D:Fuse & Mike Hiratzka-Clubbing In Lost Angeles (Vol. 1-Early Hours)(US)

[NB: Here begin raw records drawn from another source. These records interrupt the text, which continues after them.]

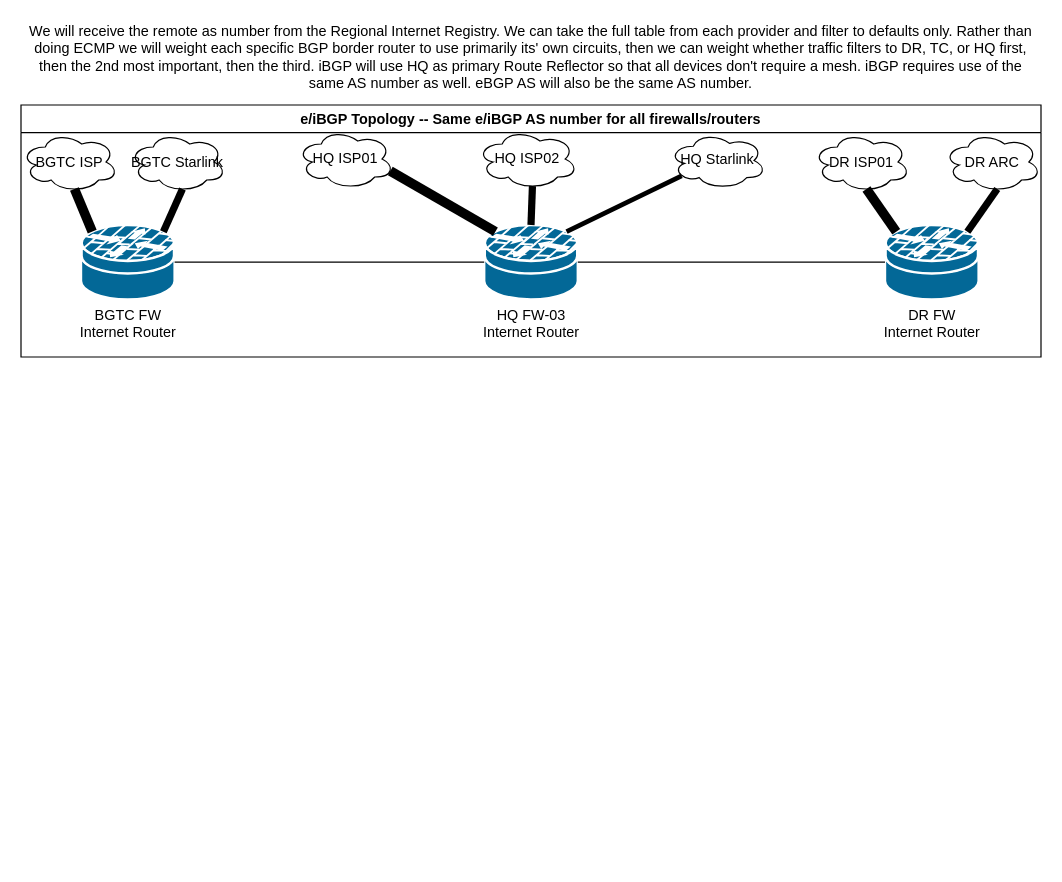
Above: page "Routing Protocol Design" (2 of 2) of Future_Network.drawio in adamrt918/Diagram (draw.io), before the change. Source tidied: cells renumbered, new cells numbered last; positions are measured from the earlier drawing's top-left corner, leaving out a move shared by most shapes. Both pictures are drawn from the tidied source at 120%, with x=0, y=0 at pixel (20, 20).
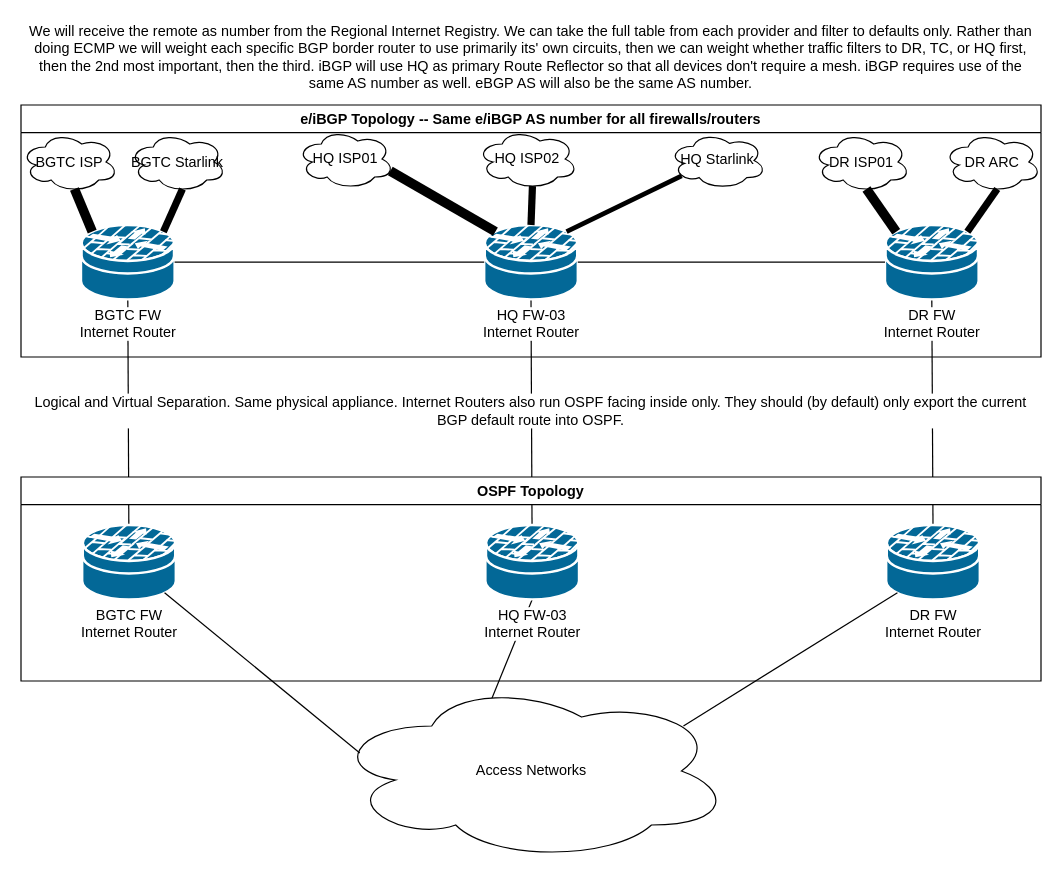
After the change.

Unchanged cells that the change refers to:
```xml
<mxCell id="10" value="&lt;span style=&quot;background-color: light-dark(#ffffff, var(--ge-dark-color, #121212));&quot;&gt;HQ FW-03&lt;/span&gt;&lt;div&gt;&lt;span style=&quot;background-color: light-dark(#ffffff, var(--ge-dark-color, #121212));&quot;&gt;Internet Router&lt;/span&gt;&lt;/div&gt;" style="shape=mxgraph.cisco.security.router_firewall;sketch=0;html=1;dashed=0;fillColor=#036897;strokeColor=#ffffff;strokeWidth=2;verticalLabelPosition=bottom;verticalAlign=top;align=center;outlineConnect=0;" parent="2" vertex="1">
  <mxGeometry x="386" y="100" width="78" height="62" as="geometry" />
</mxCell>
<mxCell id="11" value="&lt;span style=&quot;background-color: light-dark(#ffffff, var(--ge-dark-color, #121212));&quot;&gt;BGTC FW&lt;/span&gt;&lt;div&gt;&lt;span style=&quot;background-color: light-dark(#ffffff, var(--ge-dark-color, #121212));&quot;&gt;Internet Router&lt;/span&gt;&lt;/div&gt;" style="shape=mxgraph.cisco.security.router_firewall;sketch=0;html=1;dashed=0;fillColor=#036897;strokeColor=#ffffff;strokeWidth=2;verticalLabelPosition=bottom;verticalAlign=top;align=center;outlineConnect=0;" parent="2" vertex="1">
  <mxGeometry x="50" y="100" width="78" height="62" as="geometry" />
</mxCell>
<mxCell id="12" value="&lt;span style=&quot;background-color: light-dark(#ffffff, var(--ge-dark-color, #121212));&quot;&gt;DR FW&lt;/span&gt;&lt;div&gt;&lt;span style=&quot;background-color: light-dark(#ffffff, var(--ge-dark-color, #121212));&quot;&gt;Internet Router&lt;/span&gt;&lt;/div&gt;" style="shape=mxgraph.cisco.security.router_firewall;sketch=0;html=1;dashed=0;fillColor=#036897;strokeColor=#ffffff;strokeWidth=2;verticalLabelPosition=bottom;verticalAlign=top;align=center;outlineConnect=0;" parent="2" vertex="1">
  <mxGeometry x="720" y="100" width="78" height="62" as="geometry" />
</mxCell>
```

The edit, as a diff of the source:
```diff
@@
+    <mxCell id="23" style="endArrow=none;html=1;rounded=0;exitX=0.5;exitY=1;exitDx=0;exitDy=0;exitPerimeter=0;entryX=0.4;entryY=0.1;entryDx=0;entryDy=0;entryPerimeter=0;" parent="1" edge="1" source="28" target="32">
+      <mxGeometry relative="1" as="geometry" />
+    </mxCell>
+    <mxCell id="24" style="endArrow=none;html=1;rounded=0;entryX=0.5;entryY=1;entryDx=0;entryDy=0;entryPerimeter=0;exitX=0.5;exitY=0;exitDx=0;exitDy=0;exitPerimeter=0;" parent="1" edge="1" source="30" target="12">
+      <mxGeometry relative="1" as="geometry" />
+    </mxCell>
+    <mxCell id="25" style="endArrow=none;html=1;rounded=0;entryX=0.5;entryY=1;entryDx=0;entryDy=0;entryPerimeter=0;" parent="1" edge="1" source="28" target="10">
+      <mxGeometry relative="1" as="geometry" />
+    </mxCell>
+    <mxCell id="26" style="endArrow=none;html=1;rounded=0;entryX=0.5;entryY=1;entryDx=0;entryDy=0;entryPerimeter=0;" parent="1" edge="1" source="29" target="11">
+      <mxGeometry relative="1" as="geometry" />
+    </mxCell>
@@
+    <mxCell id="27" value="OSPF Topology" style="swimlane;whiteSpace=wrap;html=1;" parent="1" vertex="1">
+      <mxGeometry y="380" width="850" height="170" as="geometry" />
+    </mxCell>
+    <mxCell id="28" value="&lt;span style=&quot;background-color: light-dark(#ffffff, var(--ge-dark-color, #121212));&quot;&gt;HQ FW-03&lt;/span&gt;&lt;div&gt;&lt;span style=&quot;background-color: light-dark(#ffffff, var(--ge-dark-color, #121212));&quot;&gt;Internet Router&lt;/span&gt;&lt;/div&gt;" style="shape=mxgraph.cisco.security.router_firewall;sketch=0;html=1;dashed=0;fillColor=#036897;strokeColor=#ffffff;strokeWidth=2;verticalLabelPosition=bottom;verticalAlign=top;align=center;outlineConnect=0;" parent="27" vertex="1">
+      <mxGeometry x="387" y="40" width="78" height="62" as="geometry" />
+    </mxCell>
+    <mxCell id="29" value="&lt;span style=&quot;background-color: light-dark(#ffffff, var(--ge-dark-color, #121212));&quot;&gt;BGTC FW&lt;/span&gt;&lt;div&gt;&lt;span style=&quot;background-color: light-dark(#ffffff, var(--ge-dark-color, #121212));&quot;&gt;Internet Router&lt;/span&gt;&lt;/div&gt;" style="shape=mxgraph.cisco.security.router_firewall;sketch=0;html=1;dashed=0;fillColor=#036897;strokeColor=#ffffff;strokeWidth=2;verticalLabelPosition=bottom;verticalAlign=top;align=center;outlineConnect=0;" parent="27" vertex="1">
+      <mxGeometry x="51" y="40" width="78" height="62" as="geometry" />
+    </mxCell>
+    <mxCell id="30" value="&lt;span style=&quot;background-color: light-dark(#ffffff, var(--ge-dark-color, #121212));&quot;&gt;DR FW&lt;/span&gt;&lt;div&gt;&lt;span style=&quot;background-color: light-dark(#ffffff, var(--ge-dark-color, #121212));&quot;&gt;Internet Router&lt;/span&gt;&lt;/div&gt;" style="shape=mxgraph.cisco.security.router_firewall;sketch=0;html=1;dashed=0;fillColor=#036897;strokeColor=#ffffff;strokeWidth=2;verticalLabelPosition=bottom;verticalAlign=top;align=center;outlineConnect=0;" parent="27" vertex="1">
+      <mxGeometry x="721" y="40" width="78" height="62" as="geometry" />
+    </mxCell>
+    <mxCell id="31" value="Logical and Virtual Separation. Same physical appliance. Internet Routers also run OSPF facing inside only. They should (by default) only export the current BGP default route into OSPF." style="text;html=1;align=center;verticalAlign=middle;whiteSpace=wrap;rounded=0;labelBackgroundColor=default;" parent="1" vertex="1">
+      <mxGeometry y="310" width="850" height="30" as="geometry" />
+    </mxCell>
+    <mxCell id="32" value="Access Networks" style="ellipse;shape=cloud;whiteSpace=wrap;html=1;" parent="1" vertex="1">
+      <mxGeometry x="259" y="550" width="333" height="150" as="geometry" />
+    </mxCell>
+    <mxCell id="33" style="endArrow=none;html=1;rounded=0;entryX=0.07;entryY=0.4;entryDx=0;entryDy=0;entryPerimeter=0;exitX=0.88;exitY=0.91;exitDx=0;exitDy=0;exitPerimeter=0;" parent="1" edge="1" source="29" target="32">
+      <mxGeometry relative="1" as="geometry" />
+    </mxCell>
+    <mxCell id="34" style="endArrow=none;html=1;rounded=0;entryX=0.12;entryY=0.91;entryDx=0;entryDy=0;entryPerimeter=0;exitX=0.88;exitY=0.25;exitDx=0;exitDy=0;exitPerimeter=0;" parent="1" edge="1" source="32" target="30">
+      <mxGeometry relative="1" as="geometry" />
+    </mxCell>
```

It's dismal to think that the only guys in this biz who move units are, in my opinion, some of the lamest cats around musically churning out oodles of pedantic sh*t. For some reason, Los Angeles along with Las Vegas, have deemed only the fluffiest crap of the trance and progressive strain as the appropriate form of electronic dance music to be consumed in the US. LA artists D:Fuse & Mike Hiratzka definitely fit that billing, putting out loads of crap over the years and yet there has always been something about them, as they are both excellent musicians and sterling producers. I've always had the feeling they were holding back, allowing commercial forces dictate their artistic choices and that cutting loose was strictly verboten. Clubbing In Lost Angeles (Vol. 1-Early Hours) pretty much confirms my theory with the duo moving in new directions that includes a lot of live instrumention and interplay between the two and sounds loose and spontaneous. The mix is still fairly rooted in the progressive world but manages to stretch out and incorporate much of the rich and languid elements of the tech-house explosion without sounding like they are jumping on the bandwagon. There is a feeling of depth not usually present in this type of music which caught me off guard, as if the two were really letting go and trying something new. It worked, although there are far too many hands-in-the-air moments for my tastes and I shudder to think of what that means for Volume Two, I can honestly report that D:Fuse & Hiratzka combined to create something worthwhile on Lost Angeles. I always knew they could.